BEAUTIFUL PICTURES send the wrong message as to what will be delivered. The writers could change that and send a really powerful “this is possible message” if they focused on the engineering specifications.
Better news reporting can make a difference. I urge them to improve on an otherwise good publication.
The April 2015 issue of CBTL-WATCH AFRICA is a very well laid out and professionally scoped marketing tool for the ocean carrier. It presents colorful to look at and generally well written subject themes for the various geographic sections of its Africa maritime business.
The authors put the best face forward in describing the announced railway modernization projects in this one April issue. The photo cover of the marketing document is beautiful.
Unfortunately, almost none of the modern railway operation pictured in that cover — or later in a page dedicated to Zambia –DRC modernized service — will occur under the current African rail plans.
A due diligence investigative report would quickly note that the image of the massive and highly efficient doublestacked container trains in the photos CANNOT OPERATE on the currently proposed rail lines in the story. In fact, from an engineering and economics technical view, NOT A SINGLE AFRICAN PROPOSED FREIGHT RAILWAY WILL BE ABLE TO OFFER DOUBLESTACK CONTAINER FREIGHT SERVICE using their current proposed engineering guidelines.

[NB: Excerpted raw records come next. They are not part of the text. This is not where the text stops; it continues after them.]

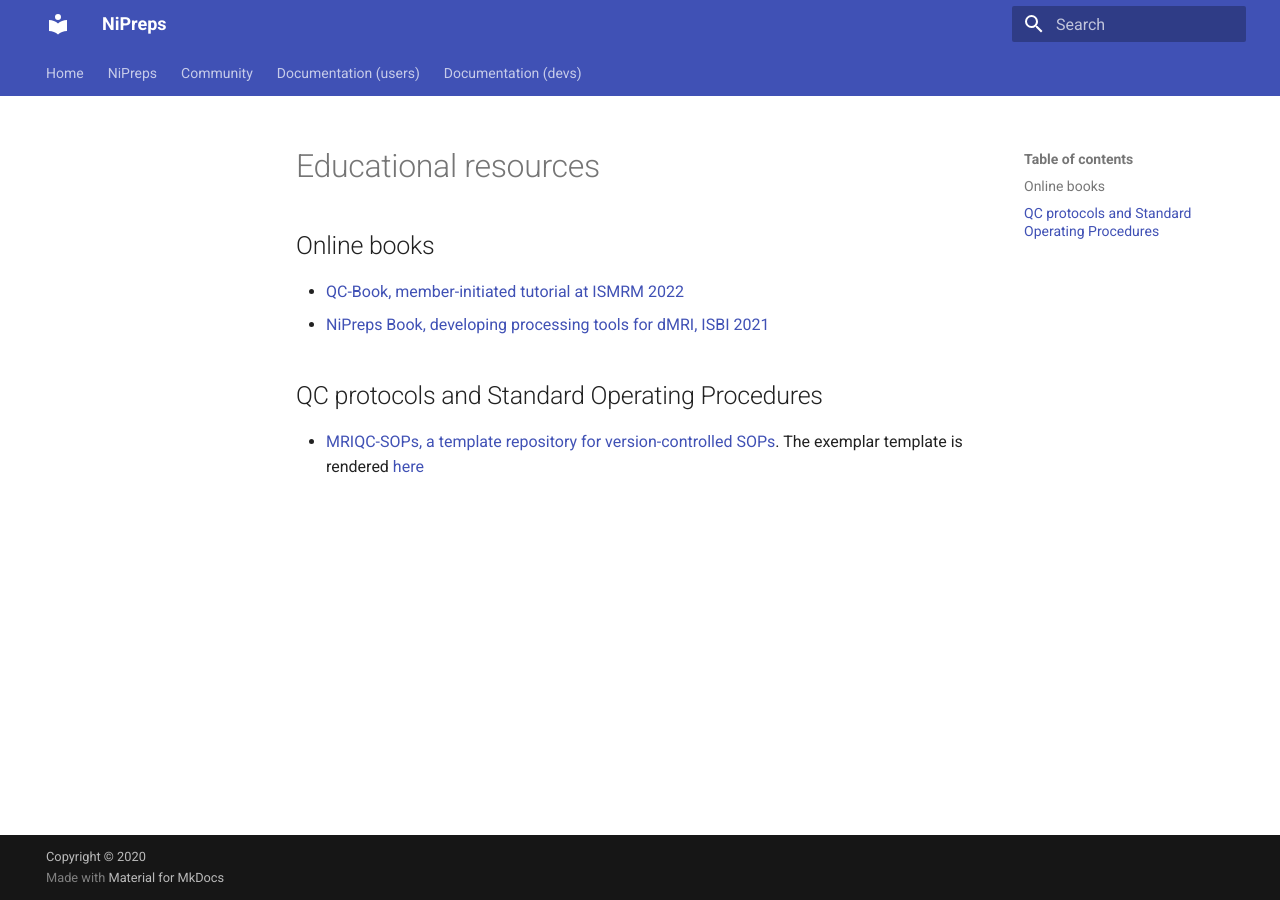
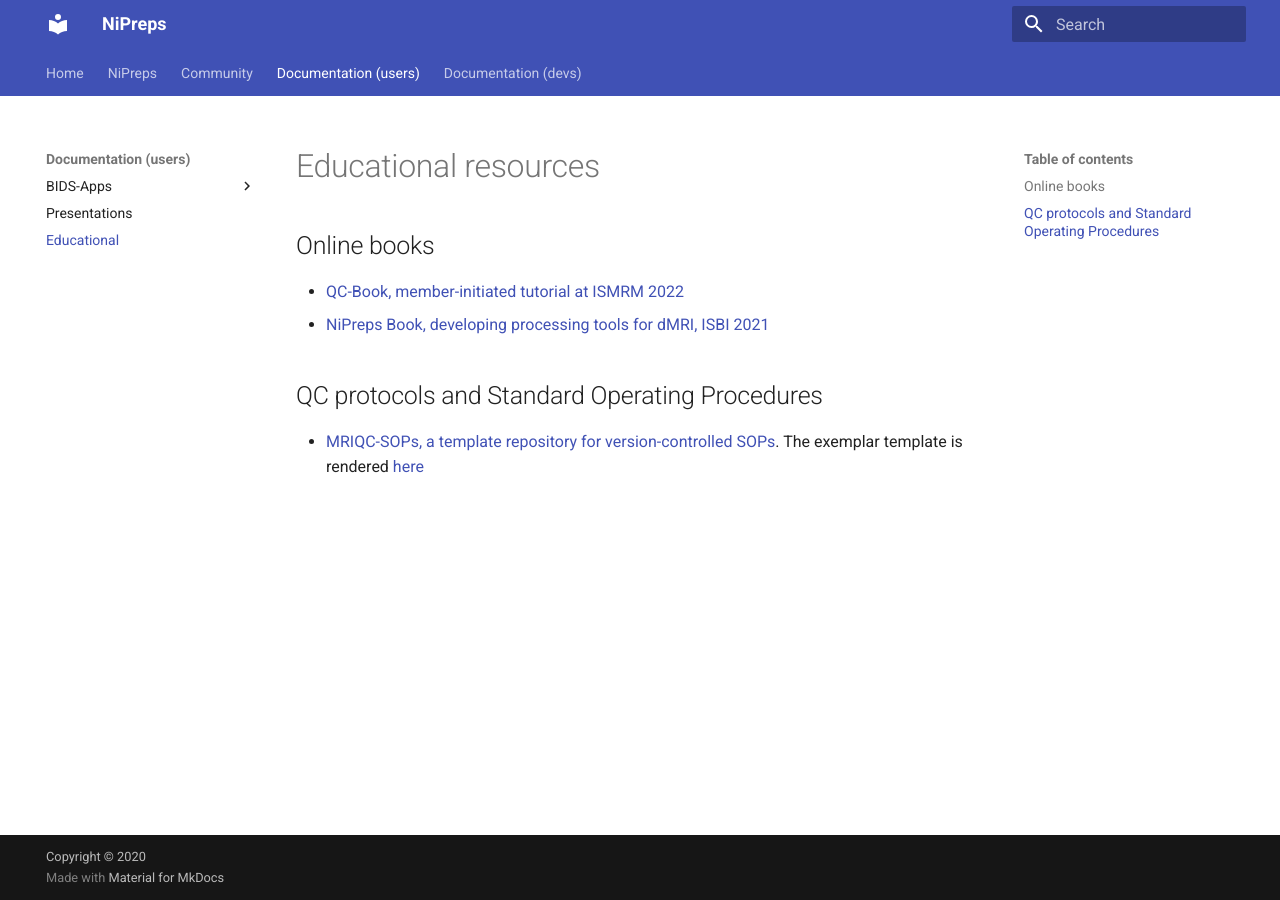
Before and after one commit to nipreps/nipreps.github.io, an MkDocs documentation site: the page built from docs/users/educational.md, in a window 1280 px wide. Built offline with MkDocs 1.6.1 and Material for MkDocs 9.7.7, drawn with Linux system fonts in a browser that asks for light colours.

Commit message:
fix: index new educational resources

```diff
--- a/mkdocs.yml
+++ b/mkdocs.yml
@@ -29,6 +29,7 @@
         - Executing with Docker: apps/docker.md
         - Executing with Singularity: apps/singularity.md
       - Presentations: users/talks.md
+      - Educational: users/educational.md
     - Documentation (devs):
       - Developer Environment: devs/devenv.md
       - Versions Matrix: devs/versions.md
```
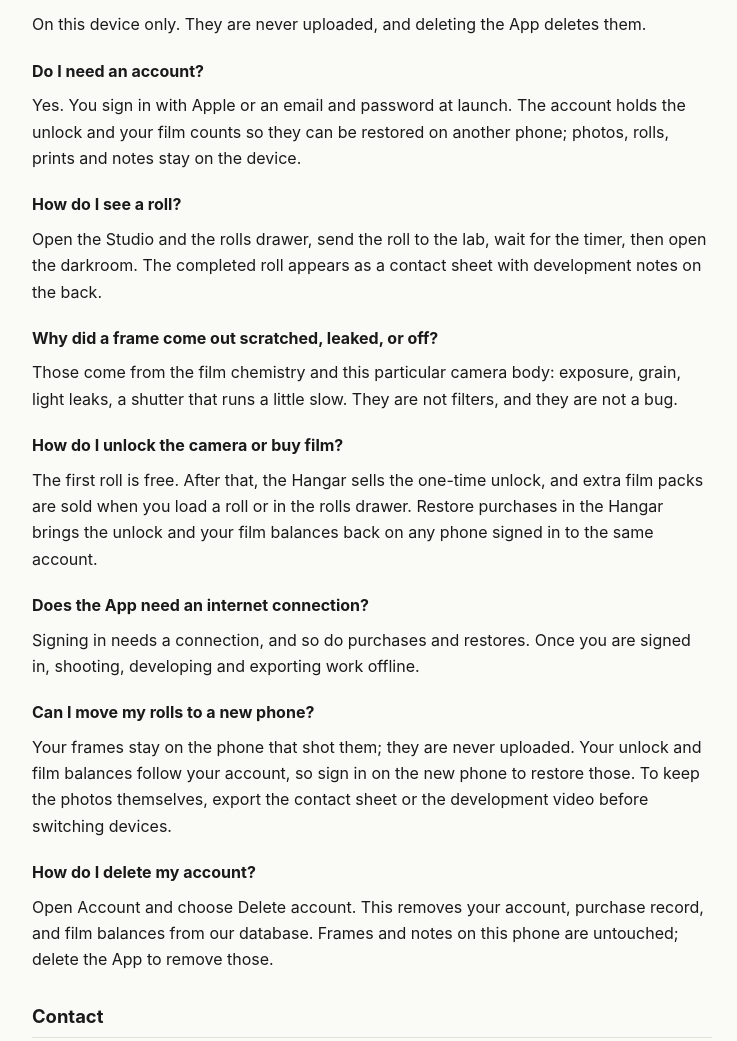
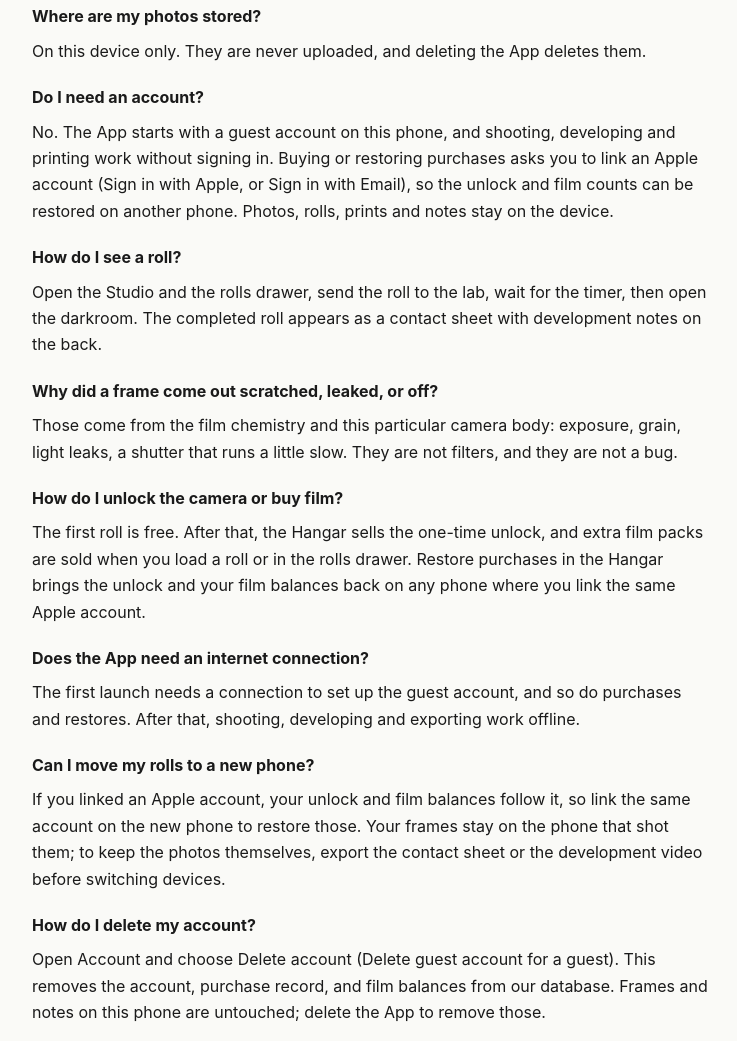
Before and after one commit to anbaba/app_public, a plain HTML site: page foible/support/index.html in a window 1280 px wide. Shown: the part 463-1504 px from the top of the page, without its empty margins (268-1005 px from the left). Drawn offline with Linux system fonts and the light colour scheme.

Commit message:
docs(foible): guest-first account wording for privacy and support

```diff
--- a/foible/support/index.html
+++ b/foible/support/index.html
@@ -36,7 +36,7 @@
   <h1>Support — Foible Camera</h1>
   <p class="meta">Film photography, no preview</p>
 
-  <p>Foible Camera is a film camera, not a photo app. There is no preview, and your photos never leave your device. You sign in before you shoot, so the unlock and your film counts always have an owner. Most questions come down to one idea: a roll stays sealed until the lab is done with it.</p>
+  <p>Foible Camera is a film camera, not a photo app. There is no preview, and your photos never leave your device. You can start shooting without an account: a guest account on this phone keeps the unlock and your film counts. When you buy or restore, you link an Apple account so they can follow you to another phone. Most questions come down to one idea: a roll stays sealed until the lab is done with it.</p>
 
   <h2>Common questions</h2>
 
@@ -47,7 +47,7 @@
   <p>On this device only. They are never uploaded, and deleting the App deletes them.</p>
 
   <h3>Do I need an account?</h3>
-  <p>Yes. You sign in with Apple or an email and password at launch. The account holds the unlock and your film counts so they can be restored on another phone; photos, rolls, prints and notes stay on the device.</p>
+  <p>No. The App starts with a guest account on this phone, and shooting, developing and printing work without signing in. Buying or restoring purchases asks you to link an Apple account (Sign in with Apple, or Sign in with Email), so the unlock and film counts can be restored on another phone. Photos, rolls, prints and notes stay on the device.</p>
 
   <h3>How do I see a roll?</h3>
   <p>Open the Studio and the rolls drawer, send the roll to the lab, wait for the timer, then open the darkroom. The completed roll appears as a contact sheet with development notes on the back.</p>
@@ -56,16 +56,16 @@
   <p>Those come from the film chemistry and this particular camera body: exposure, grain, light leaks, a shutter that runs a little slow. They are not filters, and they are not a bug.</p>
 
   <h3>How do I unlock the camera or buy film?</h3>
-  <p>The first roll is free. After that, the Hangar sells the one-time unlock, and extra film packs are sold when you load a roll or in the rolls drawer. Restore purchases in the Hangar brings the unlock and your film balances back on any phone signed in to the same account.</p>
+  <p>The first roll is free. After that, the Hangar sells the one-time unlock, and extra film packs are sold when you load a roll or in the rolls drawer. Restore purchases in the Hangar brings the unlock and your film balances back on any phone where you link the same Apple account.</p>
 
   <h3>Does the App need an internet connection?</h3>
-  <p>Signing in needs a connection, and so do purchases and restores. Once you are signed in, shooting, developing and exporting work offline.</p>
+  <p>The first launch needs a connection to set up the guest account, and so do purchases and restores. After that, shooting, developing and exporting work offline.</p>
 
   <h3>Can I move my rolls to a new phone?</h3>
-  <p>Your frames stay on the phone that shot them; they are never uploaded. Your unlock and film balances follow your account, so sign in on the new phone to restore those. To keep the photos themselves, export the contact sheet or the development video before switching devices.</p>
+  <p>If you linked an Apple account, your unlock and film balances follow it, so link the same account on the new phone to restore those. Your frames stay on the phone that shot them; to keep the photos themselves, export the contact sheet or the development video before switching devices.</p>
 
   <h3>How do I delete my account?</h3>
-  <p>Open Account and choose Delete account. This removes your account, purchase record, and film balances from our database. Frames and notes on this phone are untouched; delete the App to remove those.</p>
+  <p>Open Account and choose Delete account (Delete guest account for a guest). This removes the account, purchase record, and film balances from our database. Frames and notes on this phone are untouched; delete the App to remove those.</p>
 
   <h2>Contact</h2>
   <p>Still stuck? Email <span class="contact">alfa_lab@sina.com</span> and include your device model and iOS version. We usually reply within a few days.</p>
```
Also changed, not shown: foible/privacy/index.html (+5 -5 lines).
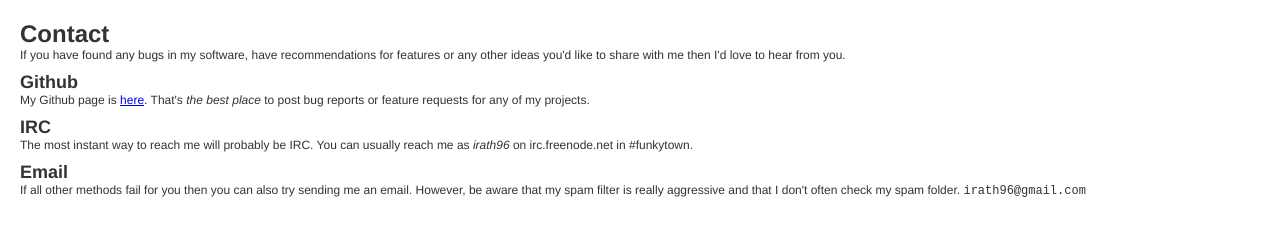
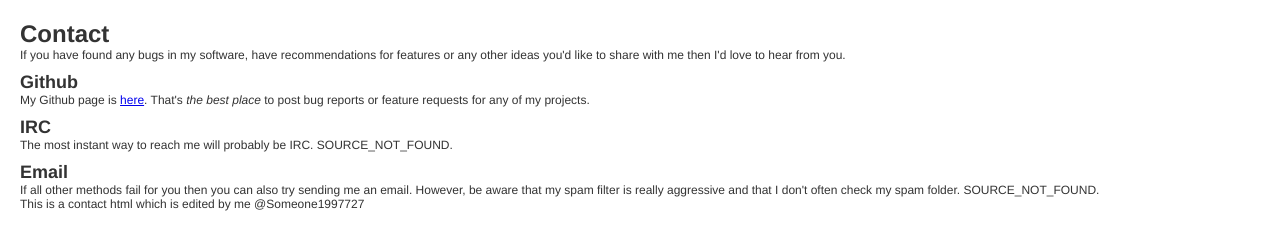
Before and after one commit to Someone1997727/WebNbtContact, a plain HTML site: page index.html in a window 1280 px wide. Drawn offline with Linux system fonts and the light colour scheme; a script that the page names is missing.

Commit message:
Update index.html

```diff
--- a/index.html
+++ b/index.html
@@ -93,22 +93,23 @@
 
     <h2>Github</h2>
     <p>
-      My Github page is <a href="http://www.github.com/irath96/">here</a>.
+      My Github page is <a href="http://www.github.com/Someone1997727/">here</a>.
       That's <i>the best place</i> to post bug reports or feature requests for any of my projects.
     </p>
 
     <h2>IRC</h2>
     <p>
       The most instant way to reach me will probably be IRC.
-      You can usually reach me as <i>irath96</i> on irc.freenode.net in #funkytown.
+      SOURCE_NOT_FOUND.
     </p>
 
     <h2>Email</h2>
     <p>
       If all other methods fail for you then you can also try sending me an email. However, be aware that
       my spam filter is really aggressive and that I don't often check my spam folder.
-      <code id="gm">irath96@gmail.com</code>
+      SOURCE_NOT_FOUND.
     </p>
+    <p>This is a contact html which is edited by me @Someone1997727<p/>
 
     <!-- Matomo -->
     <script type="text/javascript">
```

Because the tracks and infrastructure bridges of these new railways WITH DOUBLESTACK CAPABILITIES would have to support 1) 33 to 35 metric ton axle loads, 2) trains lengths of about 2,500 to 3,400 meters, and 3) vertical clearances above the top of the rail head in the 6.1 to 6.2 meter range (if a diesel electric locomotive operation) and in the range of 6.8+meters if an electrified line.
Neither the reporters on these stories or the ministers doing the technical planning are focused on these fundamental yet missing design standards.
The result is sort of like announcing a new international airport plan, but the runways and terminal ramps will not accommodate modern B-777 or A380 aircraft. In aviation, that would get you fired.
I am hoping that a future issue of this otherwise great news magazine will correct these mistakes. Please, at least do not tease the audience with a picture image that technically will not happen. Unless someone changes the engineering design.
If the authors can use this technical rail intelligence in future issues, perhaps they can influence modernization changes to the plans. Such engineering change would truly benefit their African customers. Because doublestack trains are about 35% to 45% more efficient than the current African rail plans will allow.